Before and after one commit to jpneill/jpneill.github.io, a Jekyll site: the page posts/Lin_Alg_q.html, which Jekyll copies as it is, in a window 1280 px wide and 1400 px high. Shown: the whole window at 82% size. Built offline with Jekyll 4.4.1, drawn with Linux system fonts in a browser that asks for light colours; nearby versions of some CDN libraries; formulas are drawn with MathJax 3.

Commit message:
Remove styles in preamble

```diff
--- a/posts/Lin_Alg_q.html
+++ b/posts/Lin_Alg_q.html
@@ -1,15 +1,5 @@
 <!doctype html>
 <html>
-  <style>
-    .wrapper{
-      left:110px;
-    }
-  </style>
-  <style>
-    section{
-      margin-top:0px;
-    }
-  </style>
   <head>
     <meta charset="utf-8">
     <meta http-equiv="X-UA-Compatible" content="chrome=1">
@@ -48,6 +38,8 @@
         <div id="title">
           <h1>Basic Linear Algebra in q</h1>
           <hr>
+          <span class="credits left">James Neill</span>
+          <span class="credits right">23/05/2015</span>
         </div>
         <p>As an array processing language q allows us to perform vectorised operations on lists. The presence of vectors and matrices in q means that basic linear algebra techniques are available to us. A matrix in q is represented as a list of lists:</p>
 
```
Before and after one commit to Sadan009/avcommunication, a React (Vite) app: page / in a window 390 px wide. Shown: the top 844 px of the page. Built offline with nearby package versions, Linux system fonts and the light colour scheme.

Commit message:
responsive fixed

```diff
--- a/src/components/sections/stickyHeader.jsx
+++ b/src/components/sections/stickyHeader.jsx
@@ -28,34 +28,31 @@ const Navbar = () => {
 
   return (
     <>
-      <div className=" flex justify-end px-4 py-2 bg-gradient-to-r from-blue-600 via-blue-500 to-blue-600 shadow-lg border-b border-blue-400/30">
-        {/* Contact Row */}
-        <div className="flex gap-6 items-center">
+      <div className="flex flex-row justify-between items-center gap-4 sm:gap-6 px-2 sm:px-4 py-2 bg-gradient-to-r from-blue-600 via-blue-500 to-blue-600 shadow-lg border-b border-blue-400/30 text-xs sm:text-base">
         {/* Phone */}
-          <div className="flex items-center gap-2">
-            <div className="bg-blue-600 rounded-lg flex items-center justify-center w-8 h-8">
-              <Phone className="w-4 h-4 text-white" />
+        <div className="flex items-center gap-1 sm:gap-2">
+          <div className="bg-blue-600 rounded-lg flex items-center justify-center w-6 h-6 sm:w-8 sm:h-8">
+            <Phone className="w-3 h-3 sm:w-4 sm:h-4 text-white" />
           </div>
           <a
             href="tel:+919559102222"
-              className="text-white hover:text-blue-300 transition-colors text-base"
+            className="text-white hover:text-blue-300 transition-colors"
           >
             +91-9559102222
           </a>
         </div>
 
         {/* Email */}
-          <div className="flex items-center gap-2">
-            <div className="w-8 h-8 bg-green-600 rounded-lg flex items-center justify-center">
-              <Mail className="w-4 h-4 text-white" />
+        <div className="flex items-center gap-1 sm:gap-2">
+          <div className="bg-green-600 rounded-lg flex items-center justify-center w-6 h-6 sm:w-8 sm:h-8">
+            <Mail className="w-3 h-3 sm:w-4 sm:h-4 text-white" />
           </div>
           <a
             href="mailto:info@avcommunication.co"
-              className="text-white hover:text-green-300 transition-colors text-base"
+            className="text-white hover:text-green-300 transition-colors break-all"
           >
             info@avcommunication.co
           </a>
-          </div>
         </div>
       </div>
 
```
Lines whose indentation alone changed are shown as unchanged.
===
◆ **Task statement**
Could you retype all of the entries exactly, leaving none out?

◆ **Answer section**
Before and after one commit to jpneill/jpneill.github.io, a Jekyll site: the page posts/Lin_Alg_q.html, which Jekyll copies as it is, in a window 1280 px wide and 1400 px high. Shown: the whole window at 82% size. Built offline with Jekyll 4.4.1, drawn with Linux system fonts in a browser that asks for light colours; nearby versions of some CDN libraries; formulas are drawn with MathJax 3.

Commit message:
Remove styles in preamble

```diff
--- a/posts/Lin_Alg_q.html
+++ b/posts/Lin_Alg_q.html
@@ -1,15 +1,5 @@
 <!doctype html>
 <html>
-  <style>
-    .wrapper{
-      left:110px;
-    }
-  </style>
-  <style>
-    section{
-      margin-top:0px;
-    }
-  </style>
   <head>
     <meta charset="utf-8">
     <meta http-equiv="X-UA-Compatible" content="chrome=1">
@@ -48,6 +38,8 @@
         <div id="title">
           <h1>Basic Linear Algebra in q</h1>
           <hr>
+          <span class="credits left">James Neill</span>
+          <span class="credits right">23/05/2015</span>
         </div>
         <p>As an array processing language q allows us to perform vectorised operations on lists. The presence of vectors and matrices in q means that basic linear algebra techniques are available to us. A matrix in q is represented as a list of lists:</p>
 
```
Before and after one commit to Sadan009/avcommunication, a React (Vite) app: page / in a window 390 px wide. Shown: the top 844 px of the page. Built offline with nearby package versions, Linux system fonts and the light colour scheme.

Commit message:
responsive fixed

```diff
--- a/src/components/sections/stickyHeader.jsx
+++ b/src/components/sections/stickyHeader.jsx
@@ -28,34 +28,31 @@ const Navbar = () => {
 
   return (
     <>
-      <div className=" flex justify-end px-4 py-2 bg-gradient-to-r from-blue-600 via-blue-500 to-blue-600 shadow-lg border-b border-blue-400/30">
-        {/* Contact Row */}
-        <div className="flex gap-6 items-center">
+      <div className="flex flex-row justify-between items-center gap-4 sm:gap-6 px-2 sm:px-4 py-2 bg-gradient-to-r from-blue-600 via-blue-500 to-blue-600 shadow-lg border-b border-blue-400/30 text-xs sm:text-base">
         {/* Phone */}
-          <div className="flex items-center gap-2">
-            <div className="bg-blue-600 rounded-lg flex items-center justify-center w-8 h-8">
-              <Phone className="w-4 h-4 text-white" />
+        <div className="flex items-center gap-1 sm:gap-2">
+          <div className="bg-blue-600 rounded-lg flex items-center justify-center w-6 h-6 sm:w-8 sm:h-8">
+            <Phone className="w-3 h-3 sm:w-4 sm:h-4 text-white" />
           </div>
           <a
             href="tel:+919559102222"
-              className="text-white hover:text-blue-300 transition-colors text-base"
+            className="text-white hover:text-blue-300 transition-colors"
           >
             +91-9559102222
           </a>
         </div>
 
         {/* Email */}
-          <div className="flex items-center gap-2">
-            <div className="w-8 h-8 bg-green-600 rounded-lg flex items-center justify-center">
-              <Mail className="w-4 h-4 text-white" />
+        <div className="flex items-center gap-1 sm:gap-2">
+          <div className="bg-green-600 rounded-lg flex items-center justify-center w-6 h-6 sm:w-8 sm:h-8">
+            <Mail className="w-3 h-3 sm:w-4 sm:h-4 text-white" />
           </div>
           <a
             href="mailto:info@avcommunication.co"
-              className="text-white hover:text-green-300 transition-colors text-base"
+            className="text-white hover:text-green-300 transition-colors break-all"
           >
             info@avcommunication.co
           </a>
-          </div>
         </div>
       </div>
 
```
Lines whose indentation alone changed are shown as unchanged.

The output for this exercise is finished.